TASK DETAILS: In the data that follows, every line containing the word "bottom" should be returned.
====== SOURCE DATA ======
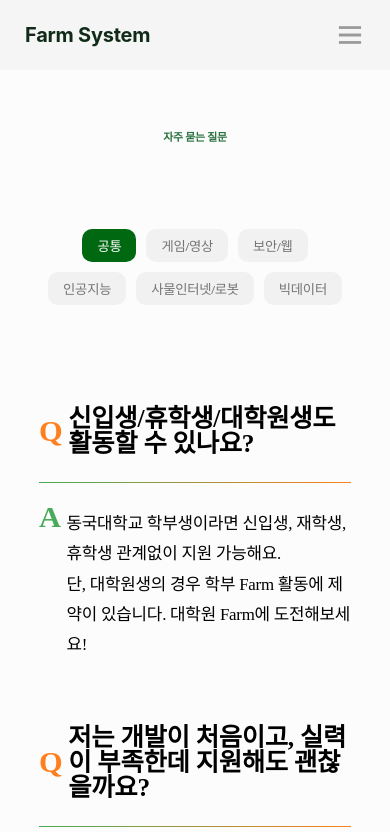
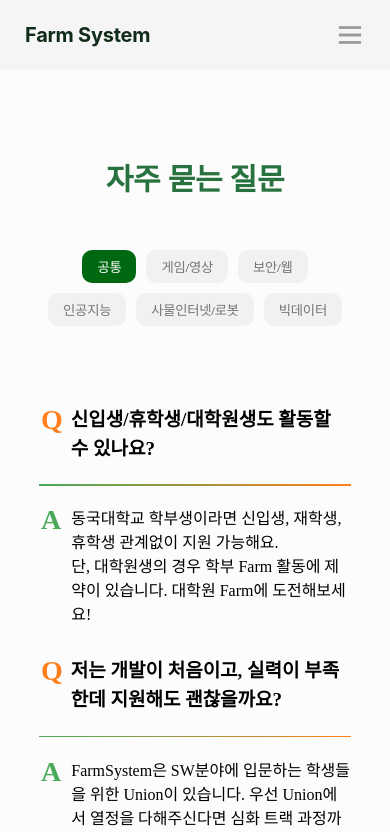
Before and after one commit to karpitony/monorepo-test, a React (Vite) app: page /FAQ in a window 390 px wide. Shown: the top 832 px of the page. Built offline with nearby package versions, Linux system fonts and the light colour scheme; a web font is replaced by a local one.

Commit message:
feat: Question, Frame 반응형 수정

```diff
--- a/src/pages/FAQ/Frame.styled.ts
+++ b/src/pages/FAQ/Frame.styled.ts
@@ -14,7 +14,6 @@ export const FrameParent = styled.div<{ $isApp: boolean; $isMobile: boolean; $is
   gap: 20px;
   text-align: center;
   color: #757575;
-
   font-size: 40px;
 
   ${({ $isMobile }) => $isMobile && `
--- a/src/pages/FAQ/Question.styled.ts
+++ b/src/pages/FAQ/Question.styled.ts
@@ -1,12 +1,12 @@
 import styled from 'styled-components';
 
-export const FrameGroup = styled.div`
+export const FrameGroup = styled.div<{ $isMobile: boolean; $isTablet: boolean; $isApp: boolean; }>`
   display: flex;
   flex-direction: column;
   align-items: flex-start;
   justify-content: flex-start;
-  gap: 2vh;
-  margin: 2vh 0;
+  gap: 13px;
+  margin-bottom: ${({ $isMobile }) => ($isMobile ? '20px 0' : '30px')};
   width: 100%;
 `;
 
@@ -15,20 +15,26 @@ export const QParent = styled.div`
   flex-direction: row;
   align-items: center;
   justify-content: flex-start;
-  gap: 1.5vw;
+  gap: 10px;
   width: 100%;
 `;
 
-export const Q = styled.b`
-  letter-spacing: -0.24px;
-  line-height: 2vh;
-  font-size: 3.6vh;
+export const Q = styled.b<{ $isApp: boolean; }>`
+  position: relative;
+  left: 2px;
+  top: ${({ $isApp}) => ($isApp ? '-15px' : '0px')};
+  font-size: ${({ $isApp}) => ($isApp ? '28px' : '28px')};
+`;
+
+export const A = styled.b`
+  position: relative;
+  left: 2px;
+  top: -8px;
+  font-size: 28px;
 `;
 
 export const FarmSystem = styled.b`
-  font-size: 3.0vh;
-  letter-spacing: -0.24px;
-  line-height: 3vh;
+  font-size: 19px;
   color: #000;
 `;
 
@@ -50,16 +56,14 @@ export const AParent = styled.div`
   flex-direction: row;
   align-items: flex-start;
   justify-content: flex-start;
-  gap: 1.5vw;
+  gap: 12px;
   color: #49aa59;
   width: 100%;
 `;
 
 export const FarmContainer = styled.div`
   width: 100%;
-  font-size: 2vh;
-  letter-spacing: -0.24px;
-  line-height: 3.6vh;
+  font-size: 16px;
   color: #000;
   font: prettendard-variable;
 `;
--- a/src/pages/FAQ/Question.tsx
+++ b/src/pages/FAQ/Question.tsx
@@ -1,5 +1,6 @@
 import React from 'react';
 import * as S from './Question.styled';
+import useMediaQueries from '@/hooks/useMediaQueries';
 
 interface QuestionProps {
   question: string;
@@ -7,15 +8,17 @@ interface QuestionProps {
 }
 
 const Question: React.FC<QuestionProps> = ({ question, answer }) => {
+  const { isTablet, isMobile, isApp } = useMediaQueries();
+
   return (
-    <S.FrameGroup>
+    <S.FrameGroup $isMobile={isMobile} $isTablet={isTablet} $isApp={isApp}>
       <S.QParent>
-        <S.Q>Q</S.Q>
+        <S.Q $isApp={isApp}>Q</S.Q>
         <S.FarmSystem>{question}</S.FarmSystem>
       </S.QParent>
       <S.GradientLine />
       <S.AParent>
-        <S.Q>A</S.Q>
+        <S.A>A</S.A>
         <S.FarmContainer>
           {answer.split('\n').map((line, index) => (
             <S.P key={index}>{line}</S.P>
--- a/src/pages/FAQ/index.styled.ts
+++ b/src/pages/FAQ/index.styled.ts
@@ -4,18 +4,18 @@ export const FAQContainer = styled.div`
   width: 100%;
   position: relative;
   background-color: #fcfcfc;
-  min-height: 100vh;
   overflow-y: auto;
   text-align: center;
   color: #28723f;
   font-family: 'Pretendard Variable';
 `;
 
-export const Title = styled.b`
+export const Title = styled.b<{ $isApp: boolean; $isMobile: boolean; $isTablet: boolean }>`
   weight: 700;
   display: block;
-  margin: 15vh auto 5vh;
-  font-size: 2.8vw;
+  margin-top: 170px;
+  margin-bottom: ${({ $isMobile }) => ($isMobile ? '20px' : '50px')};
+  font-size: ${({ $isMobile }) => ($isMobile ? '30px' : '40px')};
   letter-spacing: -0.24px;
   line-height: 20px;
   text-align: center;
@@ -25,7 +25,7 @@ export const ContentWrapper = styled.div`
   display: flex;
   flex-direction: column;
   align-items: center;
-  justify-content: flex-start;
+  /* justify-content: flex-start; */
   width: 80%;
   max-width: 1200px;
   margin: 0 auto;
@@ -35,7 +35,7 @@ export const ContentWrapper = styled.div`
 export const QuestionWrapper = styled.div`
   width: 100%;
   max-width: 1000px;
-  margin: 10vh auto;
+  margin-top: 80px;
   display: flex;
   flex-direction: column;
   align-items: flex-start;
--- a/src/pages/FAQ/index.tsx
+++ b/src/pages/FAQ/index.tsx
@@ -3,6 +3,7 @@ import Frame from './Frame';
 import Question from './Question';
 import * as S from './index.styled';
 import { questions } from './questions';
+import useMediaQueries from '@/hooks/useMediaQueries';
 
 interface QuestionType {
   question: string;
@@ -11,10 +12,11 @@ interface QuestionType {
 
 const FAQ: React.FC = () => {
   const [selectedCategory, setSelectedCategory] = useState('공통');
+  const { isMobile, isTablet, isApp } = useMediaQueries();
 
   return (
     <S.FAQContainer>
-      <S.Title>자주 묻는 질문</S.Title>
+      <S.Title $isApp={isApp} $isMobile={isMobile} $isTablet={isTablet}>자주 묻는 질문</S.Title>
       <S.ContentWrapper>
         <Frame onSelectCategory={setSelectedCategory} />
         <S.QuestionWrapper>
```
======
====== SOURCE DATA ======
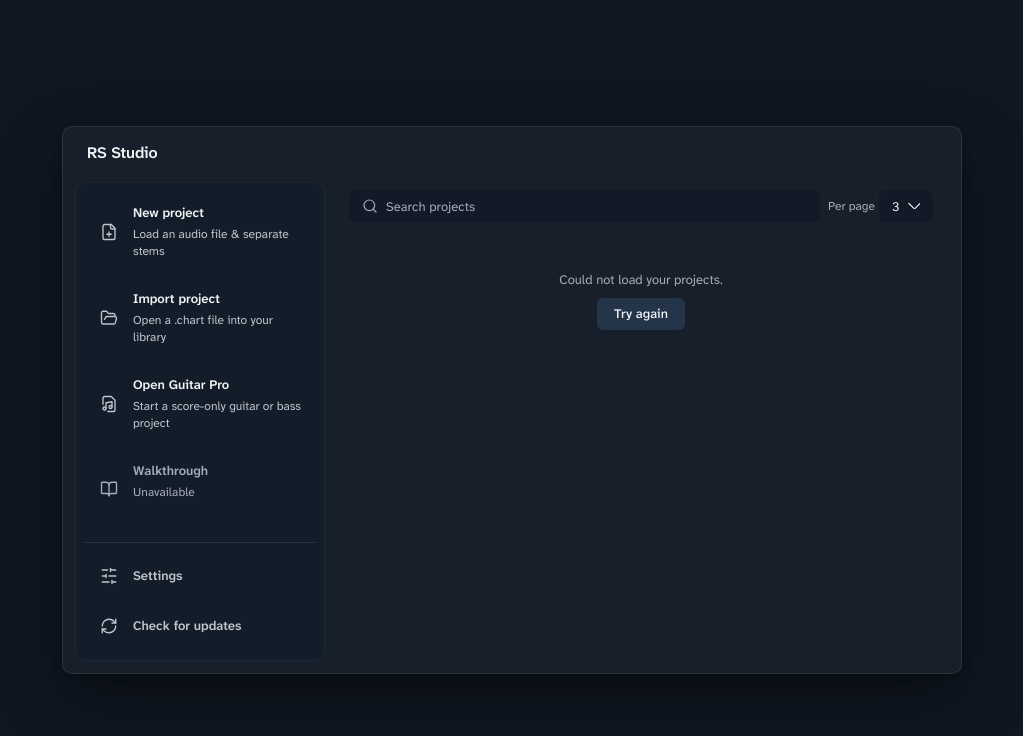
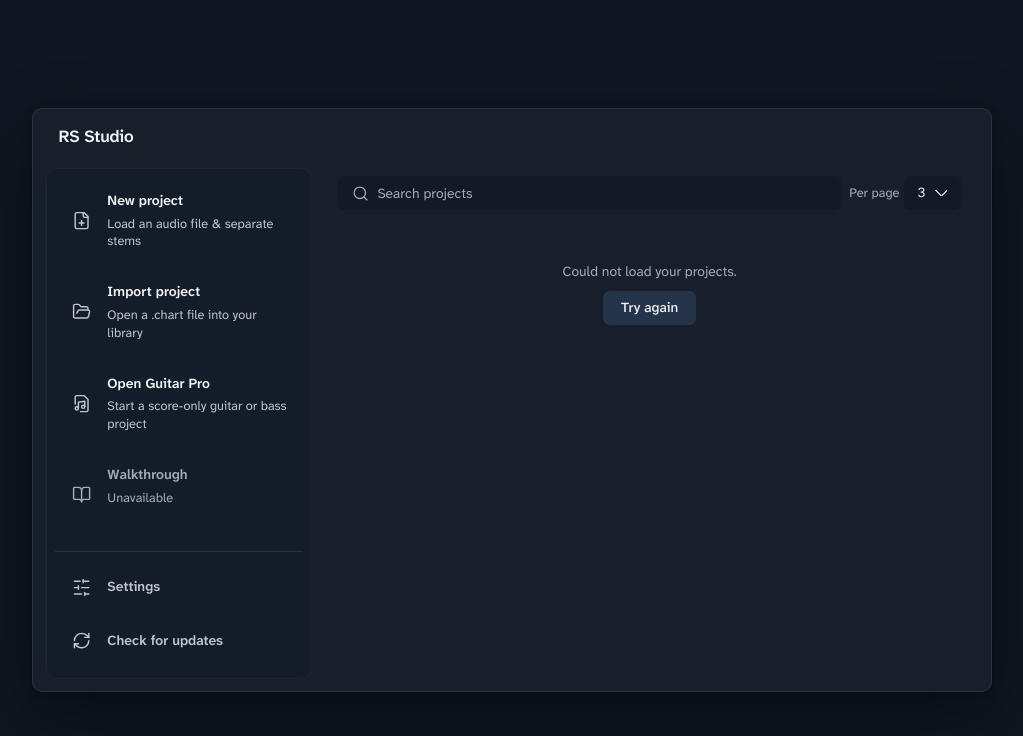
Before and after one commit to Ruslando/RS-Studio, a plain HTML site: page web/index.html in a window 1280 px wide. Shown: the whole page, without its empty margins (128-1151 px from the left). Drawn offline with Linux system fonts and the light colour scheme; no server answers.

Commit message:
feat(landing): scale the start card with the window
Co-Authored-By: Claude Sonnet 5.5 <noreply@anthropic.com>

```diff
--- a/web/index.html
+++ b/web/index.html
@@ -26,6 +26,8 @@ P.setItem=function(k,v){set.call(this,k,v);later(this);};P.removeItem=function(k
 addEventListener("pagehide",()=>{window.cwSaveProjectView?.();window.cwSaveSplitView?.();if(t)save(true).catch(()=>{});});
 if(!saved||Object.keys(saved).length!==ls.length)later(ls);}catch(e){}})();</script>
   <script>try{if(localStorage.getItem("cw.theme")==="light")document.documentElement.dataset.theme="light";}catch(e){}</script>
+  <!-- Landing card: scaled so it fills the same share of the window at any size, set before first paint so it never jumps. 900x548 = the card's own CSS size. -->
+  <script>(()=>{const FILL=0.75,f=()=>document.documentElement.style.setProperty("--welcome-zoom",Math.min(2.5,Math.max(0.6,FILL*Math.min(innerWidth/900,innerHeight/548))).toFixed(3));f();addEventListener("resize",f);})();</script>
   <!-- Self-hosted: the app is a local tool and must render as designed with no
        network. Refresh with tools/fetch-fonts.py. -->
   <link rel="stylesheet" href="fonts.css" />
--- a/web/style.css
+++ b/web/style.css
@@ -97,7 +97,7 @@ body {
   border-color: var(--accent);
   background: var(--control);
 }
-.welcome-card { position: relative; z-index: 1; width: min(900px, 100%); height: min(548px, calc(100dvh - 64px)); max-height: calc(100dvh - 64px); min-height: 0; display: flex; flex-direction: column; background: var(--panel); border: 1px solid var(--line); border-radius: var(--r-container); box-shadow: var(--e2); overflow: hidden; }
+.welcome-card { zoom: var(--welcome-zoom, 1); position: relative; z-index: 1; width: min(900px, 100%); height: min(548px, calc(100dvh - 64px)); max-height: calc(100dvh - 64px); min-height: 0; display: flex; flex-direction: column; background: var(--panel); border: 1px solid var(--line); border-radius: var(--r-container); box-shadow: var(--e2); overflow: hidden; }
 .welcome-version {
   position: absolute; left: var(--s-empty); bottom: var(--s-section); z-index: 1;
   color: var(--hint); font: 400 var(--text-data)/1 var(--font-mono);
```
======
====== SOURCE DATA ======
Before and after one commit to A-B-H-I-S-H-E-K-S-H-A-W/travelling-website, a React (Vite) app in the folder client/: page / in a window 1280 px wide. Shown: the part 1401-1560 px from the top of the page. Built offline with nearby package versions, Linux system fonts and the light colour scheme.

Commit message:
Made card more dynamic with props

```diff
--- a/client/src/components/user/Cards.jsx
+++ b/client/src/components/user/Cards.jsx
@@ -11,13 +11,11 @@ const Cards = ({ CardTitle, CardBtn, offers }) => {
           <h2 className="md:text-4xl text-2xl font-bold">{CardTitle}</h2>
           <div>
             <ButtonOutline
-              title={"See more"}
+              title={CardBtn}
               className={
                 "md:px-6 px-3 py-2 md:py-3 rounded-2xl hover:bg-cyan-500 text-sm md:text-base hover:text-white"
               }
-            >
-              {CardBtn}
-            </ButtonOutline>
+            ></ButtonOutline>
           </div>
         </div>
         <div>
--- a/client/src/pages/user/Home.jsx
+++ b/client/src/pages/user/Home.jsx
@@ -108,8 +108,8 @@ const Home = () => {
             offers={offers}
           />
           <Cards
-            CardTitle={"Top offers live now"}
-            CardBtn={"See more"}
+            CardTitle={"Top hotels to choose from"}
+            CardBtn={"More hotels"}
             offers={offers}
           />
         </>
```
======
SOLUTION TO THIS EXERCISE:
+  margin-bottom: ${({ $isMobile }) => ($isMobile ? '20px 0' : '30px')};
+  margin-bottom: ${({ $isMobile }) => ($isMobile ? '20px' : '50px')};
   position: absolute; left: var(--s-empty); bottom: var(--s-section); z-index: 1;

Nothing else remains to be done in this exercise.